How to get married in Canada

How to get married in Canada

  1. Apply for a license. In the following provinces both of you need to apply for the marriage license: Alberta, Manitoba, New Brunswick, Northwest Territory, Nunavut, Ontario, Prince Edward Island, Quebec, Saskatchewan and Yukon. In the following provinces either party can apply for the marriage license: British Columbia, Nova Scotia, Newfoundland and Labrador.
  2. Locate your documents

Each locality has different paperwork requirements, but in general you will need: proof of age, photo id, and birth certificates. If one of you has been previously married you must show proof of death or divorce. You must have the original divorce decree when you apply for the marriage licence. A copy is not accepted.

  1. Wait

Quebec has a 20 day waiting period between the time you apply for a license and when you can get married. Alberta, British Columbia, New Brunswick, Northwest Territory, Nunavut, Ontario and Prince Edward Island have no waiting period. Others vary from 24 hours to five days. Check with the local municipality.

  1. Pay

Marriage license fees vary from place to place. You also may need to pay the officiant and for a marriage certificate.

  1. Decide who will perform the ceremony

You can get married in Canada with either a civil or religious ceremony. Again, different regions have different rules about who can perform civil ceremonies. Most communities have marriage commissioners, judges or justices of the peace to perform your wedding.

Religious clergy who are registered to perform marriages in Canada can marry you in a religious ceremony.

  1. Step to the Aisle and say “I do!”
  2. What if you want to divorce?

Although Canada has no residency requirement for marriage, it does have one for divorce. At least one partner must reside in Canada for one year to be eligible for divorce. American courts, who do not recognize the marriage, are not likely to grant you a divorce.

  1. Check out local regulations

As per the City of Mississauga:

Marriage Licences

The marriage licence will be issued upon attendance at the City Clerk’s Office if all documentation is in order.

Office of the City Clerk, 2nd Floor, Civic Centre
City of Mississauga, 300 City Centre Drive, Mississauga

(Effective February 20, 2006)  Monday to Friday, 8:30 a.m. to 4:30 p.m. (closed statutory holidays)

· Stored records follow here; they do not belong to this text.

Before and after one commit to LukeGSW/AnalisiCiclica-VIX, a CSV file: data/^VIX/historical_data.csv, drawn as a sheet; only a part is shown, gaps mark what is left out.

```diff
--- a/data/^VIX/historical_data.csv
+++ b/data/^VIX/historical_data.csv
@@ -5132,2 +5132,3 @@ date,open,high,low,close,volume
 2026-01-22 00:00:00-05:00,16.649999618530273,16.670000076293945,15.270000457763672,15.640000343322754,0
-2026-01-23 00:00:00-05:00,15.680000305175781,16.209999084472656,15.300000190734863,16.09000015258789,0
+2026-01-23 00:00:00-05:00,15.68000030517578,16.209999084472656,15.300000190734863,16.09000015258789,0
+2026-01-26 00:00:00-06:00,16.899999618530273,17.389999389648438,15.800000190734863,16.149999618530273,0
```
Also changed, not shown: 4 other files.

$135.00 – effective January 01, 2007 (subject to change without notice). Payable by Cash, Debit, Visa, Master Card, American Express.


– Original birth certificate
– Current passport
– Canadian citizenship
– Current driver’s licence
– Record of Landing
– Permanent Residency card
– Any change of name certificate

NOTE: This identification must be provided for both individuals. Documents in a language other than English or French must be translated by a certified translator.

Applicants 16 or 17 years of age require parental consent.  A form (Form 6) must be completed and signed by both parents/guardians. For further information call 905-896-5000.

The ORIGINAL or COURT CERTIFIED COPY (not photocopies) of the DECREE ABSOLUTE or CERTIFICATE OF DIVORCE must be shown to the licence issuer. Please note that a Judgement issued by the Court is not acceptable proof of divorce.

If a divorce was granted outside Canada, please request additional forms, which provide further information and instructions by calling 905-896-5000.

If you do not understand English or French, you must provide an interpreter. The interpreter will be required to provide appropriate identification.

An Ontario marriage licence is valid for use anywhere in Ontario for a period of three (3) months from the date of issue.  There is no waiting period in the Province of Ontario to be married once the  licence is issued.

It is up to the individuals to arrange the marriage ceremony of your choice. 

Located on the 2nd floor, Civic Centre, 300 City Centre Drive, Mississauga.  Reservations may be made in person at the Central Booking Office, located on the ground floor, Central Library, 301 Burnhamthorpe Road West (directly opposite the Civic Centre) or by telephone at 905-615-4100.


  1. You cannot marry a same-sex partner in Canada if you are already married.
  2. You cannot get married in Canada if you have a civil union in Vermont or Connecticut.
  3. Even if you marry in Canada, the United States government is not required to recognize your marriage. The Federal Defense of Marriage Act defines marriage as solely between a man and a woman. Many states have passed similar legislation.
  4. Getting married in Canada will not allow you to sponsor your spouse for S. citizenship.
  5. After getting married, consult legal advice before filing your taxes.

What You Need:

  • A willing partner
  • Birth Certificate or Passport
  • Photo ID
  • Proof of Divorce or spouse’s death if applicable
  • Social Security Numbers
  • Written parental consent if under 18
  • Canadian money for any fees
  • Two Witnesses